The reduction, which also includes emissions from Edinburgh Leisure, is mainly thanks to a fall in electricity consumption, achieved through lighting or other energy efficiency upgrades, property closures during the pandemic and greening of the electricity grid.
The upgrade in LED street lighting across the city also contributed to a third of the drop in overall electricity use. A decrease in the use of the heavy vehicle fleet and a drop in business travel during the lockdown also helped emissions fall.
In 2020-21, emissions from buildings made up 66 per cent of the councils carbon footprint. Meanwhile, emissions from waste totalled nine per cent, fleet 10 per cent, business travel one per cent and other energy consumption, such as street and stair lighting, alarms and traffic signals made up 14 per cent.
Council leader Adam McVey said: “It’s fantastic to see our hard work paying off. It shows that major programmes of work to support a greener, net zero council by 2030, such as making Edinburgh’s street lighting more energy efficient, is having a real positive impact on the organisation and the city.”
He added: “While achieving an 11 per cent drop in emissions this year is a significant achievement that we’re looking to build on, we must not become complacent.
"We know that 2020-21 was a unique year, and some of the changed to how we worked during the pandemic have contributed to this drop.
“As we transition back into the workplace over the coming months, we need to build on our progress to date and bank some of the progress of changes made during the last year.
"By continuing to make our buildings more energy efficient and encouraging colleagues to use more active and sustainable means of travel for work where possible we can recover from the pandemic in the greenest way possible and keep us on the track to net-zero by 2030.”
As well as reporting on the council’s organisational emissions, the PBCCD report also covers the action taken by the council to get ready for the unavoidable impacts of climate change – such as flooding and heatwaves.
It highlights that there has been a large increase in adaptation and climate risk activity being embedded across council services, policies and plans – including the creation of the Edinburgh & Lothians Strategic Drainage Partnership to spot and reduce flood risk in the city and work to identify risks and protect Edinburgh’s World Heritage site, historic buildings and coastal communities.
It also highlights the council’s new sustainable procurement strategy, which was launched in March 2020. The new policy means that council procurement activity now contributes to its compliance with climate change duties.
Depute council leader, Cammy Day added: “The challenge we now face as a council is how we maintain and improve on these reductions in emissions – which is why I’m delighted to see the publication of our Council Emissions Reduction Plan.

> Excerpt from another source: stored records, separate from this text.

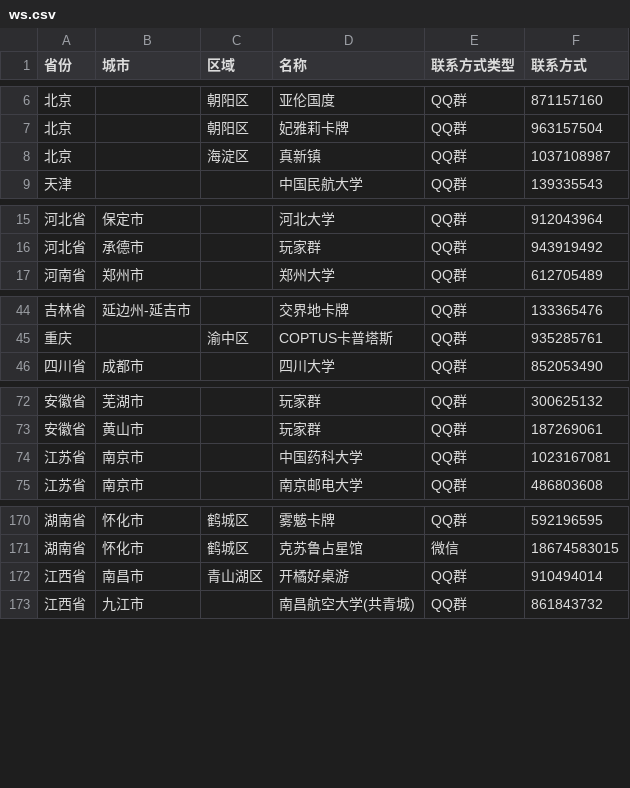
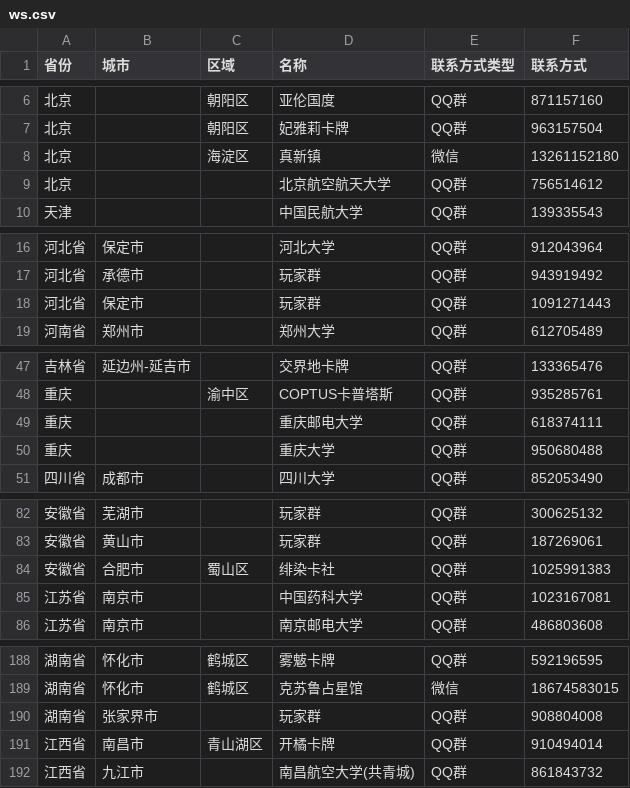
Before and after one commit to U-CLIMAX/TCGToolWS, a CSV file: src/assets/community/ws.csv, drawn as a sheet; only a part is shown, gaps mark what is left out; the diff covers the shown part only.

```diff
--- a/src/assets/community/ws.csv
+++ b/src/assets/community/ws.csv
@@ -7,3 +7,4 @@
 北京,,朝阳区,妃雅莉卡牌,QQ群,963157504
-北京,,海淀区,真新镇,QQ群,1037108987
+北京,,海淀区,真新镇,微信,13261152180
+北京,,,北京航空航天大学,QQ群,756514612
 天津,,,中国民航大学,QQ群,139335543
@@ -16,2 +17,3 @@
 河北省,承德市,,玩家群,QQ群,943919492
+河北省,保定市,,玩家群,QQ群,1091271443
 河南省,郑州市,,郑州大学,QQ群,612705489
@@ -45,2 +48,4 @@
 重庆,,渝中区,COPTUS卡普塔斯,QQ群,935285761
+重庆,,,重庆邮电大学,QQ群,618374111
+重庆,,,重庆大学,QQ群,950680488
 四川省,成都市,,四川大学,QQ群,852053490
@@ -73,2 +83,3 @@
 安徽省,黄山市,,玩家群,QQ群,187269061
+安徽省,合肥市,蜀山区,绯染卡社,QQ群,1025991383
 江苏省,南京市,,中国药科大学,QQ群,1023167081
@@ -171,3 +189,4 @@
 湖南省,怀化市,鹤城区,克苏鲁占星馆,微信,18674583015
-江西省,南昌市,青山湖区,开橘好桌游,QQ群,910494014
+湖南省,张家界市,,玩家群,QQ群,908804008
+江西省,南昌市,青山湖区,开橘卡牌,QQ群,910494014
 江西省,九江市,,南昌航空大学(共青城),QQ群,861843732
```
Also changed, not shown: 13 added rows elsewhere in this file.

“By calculating the emissions impact of all of our activity and providing a clear plan for how we can cut our footprint, we can continue to make progress and build on our successes to date, helping to deliver environmental benefits along with wider health, economic and wellbeing benefits for everyone who lives and works in Edinburgh.”